● **PROVIDED MATERIAL**

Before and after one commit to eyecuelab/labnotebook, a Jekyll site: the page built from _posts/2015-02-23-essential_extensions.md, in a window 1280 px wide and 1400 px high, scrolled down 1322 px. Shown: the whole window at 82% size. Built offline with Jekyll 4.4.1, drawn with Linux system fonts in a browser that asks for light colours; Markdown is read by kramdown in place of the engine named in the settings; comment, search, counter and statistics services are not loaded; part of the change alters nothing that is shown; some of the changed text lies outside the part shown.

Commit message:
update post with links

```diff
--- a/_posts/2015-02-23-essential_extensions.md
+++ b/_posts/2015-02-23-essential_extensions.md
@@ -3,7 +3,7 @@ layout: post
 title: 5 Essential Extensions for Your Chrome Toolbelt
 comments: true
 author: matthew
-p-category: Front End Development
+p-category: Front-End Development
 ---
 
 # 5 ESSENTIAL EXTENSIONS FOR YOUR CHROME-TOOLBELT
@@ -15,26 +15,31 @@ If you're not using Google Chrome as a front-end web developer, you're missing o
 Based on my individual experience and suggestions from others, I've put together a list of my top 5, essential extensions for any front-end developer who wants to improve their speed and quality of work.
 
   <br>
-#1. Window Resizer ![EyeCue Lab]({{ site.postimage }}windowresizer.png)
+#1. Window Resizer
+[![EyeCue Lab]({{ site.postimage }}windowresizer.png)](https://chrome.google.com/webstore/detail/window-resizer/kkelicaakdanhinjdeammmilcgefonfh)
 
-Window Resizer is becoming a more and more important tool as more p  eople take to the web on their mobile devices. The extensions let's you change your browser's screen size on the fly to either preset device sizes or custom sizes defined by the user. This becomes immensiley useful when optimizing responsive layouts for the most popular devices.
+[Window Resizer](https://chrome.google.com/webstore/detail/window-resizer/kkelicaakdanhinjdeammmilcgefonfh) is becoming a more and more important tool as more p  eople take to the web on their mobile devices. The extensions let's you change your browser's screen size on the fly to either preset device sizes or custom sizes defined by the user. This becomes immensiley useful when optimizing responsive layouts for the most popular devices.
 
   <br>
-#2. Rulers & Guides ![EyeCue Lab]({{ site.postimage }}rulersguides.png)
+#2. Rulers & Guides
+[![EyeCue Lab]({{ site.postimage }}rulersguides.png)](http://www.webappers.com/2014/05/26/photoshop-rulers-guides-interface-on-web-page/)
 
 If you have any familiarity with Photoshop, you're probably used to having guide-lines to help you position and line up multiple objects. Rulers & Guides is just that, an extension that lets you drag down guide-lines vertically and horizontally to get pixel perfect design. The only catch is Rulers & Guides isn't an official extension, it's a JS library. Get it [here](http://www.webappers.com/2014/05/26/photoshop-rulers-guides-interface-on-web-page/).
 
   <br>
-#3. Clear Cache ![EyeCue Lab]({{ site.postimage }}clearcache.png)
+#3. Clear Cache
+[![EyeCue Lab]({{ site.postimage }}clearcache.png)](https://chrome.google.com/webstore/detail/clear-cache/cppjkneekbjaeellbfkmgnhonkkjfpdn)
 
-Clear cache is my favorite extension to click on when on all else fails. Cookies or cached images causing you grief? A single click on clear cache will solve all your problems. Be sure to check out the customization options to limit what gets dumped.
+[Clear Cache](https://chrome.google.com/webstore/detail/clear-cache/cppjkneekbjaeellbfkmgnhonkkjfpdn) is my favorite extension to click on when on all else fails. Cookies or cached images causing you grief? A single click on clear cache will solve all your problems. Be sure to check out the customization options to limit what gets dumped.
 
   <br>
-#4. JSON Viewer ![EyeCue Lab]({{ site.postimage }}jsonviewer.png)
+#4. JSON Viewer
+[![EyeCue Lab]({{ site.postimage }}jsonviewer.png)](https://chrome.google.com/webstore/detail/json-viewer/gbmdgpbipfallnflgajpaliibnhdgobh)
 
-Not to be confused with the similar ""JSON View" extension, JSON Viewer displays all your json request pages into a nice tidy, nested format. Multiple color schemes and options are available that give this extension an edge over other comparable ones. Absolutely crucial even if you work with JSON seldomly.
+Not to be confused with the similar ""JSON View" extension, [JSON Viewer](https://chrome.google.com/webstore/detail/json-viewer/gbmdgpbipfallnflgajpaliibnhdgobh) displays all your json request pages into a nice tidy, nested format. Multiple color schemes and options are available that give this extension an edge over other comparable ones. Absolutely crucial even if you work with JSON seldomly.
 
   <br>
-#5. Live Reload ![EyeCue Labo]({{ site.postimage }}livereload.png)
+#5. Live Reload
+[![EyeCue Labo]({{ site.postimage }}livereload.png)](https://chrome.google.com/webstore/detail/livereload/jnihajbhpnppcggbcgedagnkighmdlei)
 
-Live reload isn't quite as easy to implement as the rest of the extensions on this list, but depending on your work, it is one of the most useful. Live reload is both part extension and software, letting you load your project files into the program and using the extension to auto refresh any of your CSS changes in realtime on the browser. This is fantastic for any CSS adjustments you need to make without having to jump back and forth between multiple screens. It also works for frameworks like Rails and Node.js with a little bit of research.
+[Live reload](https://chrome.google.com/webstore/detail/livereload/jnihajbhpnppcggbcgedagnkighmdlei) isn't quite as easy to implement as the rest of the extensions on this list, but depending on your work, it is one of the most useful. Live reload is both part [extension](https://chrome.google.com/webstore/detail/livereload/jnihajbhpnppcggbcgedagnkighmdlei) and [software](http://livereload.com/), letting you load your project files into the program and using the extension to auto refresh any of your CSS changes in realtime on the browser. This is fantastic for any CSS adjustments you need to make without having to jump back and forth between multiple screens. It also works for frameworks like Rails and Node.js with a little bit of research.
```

● **WHAT THE TASK ASKS**
Show every line from the entries above in which "their" appears.

● **ANSWER**
 Based on my individual experience and suggestions from others, I've put together a list of my top 5, essential extensions for any front-end developer who wants to improve their speed and quality of work.
-Window Resizer is becoming a more and more important tool as more p  eople take to the web on their mobile devices. The extensions let's you change your browser's screen size on the fly to either preset device sizes or custom sizes defined by the user. This becomes immensiley useful when optimizing responsive layouts for the most popular devices.
+[Window Resizer](https://chrome.google.com/webstore/detail/window-resizer/kkelicaakdanhinjdeammmilcgefonfh) is becoming a more and more important tool as more p  eople take to the web on their mobile devices. The extensions let's you change your browser's screen size on the fly to either preset device sizes or custom sizes defined by the user. This becomes immensiley useful when optimizing responsive layouts for the most popular devices.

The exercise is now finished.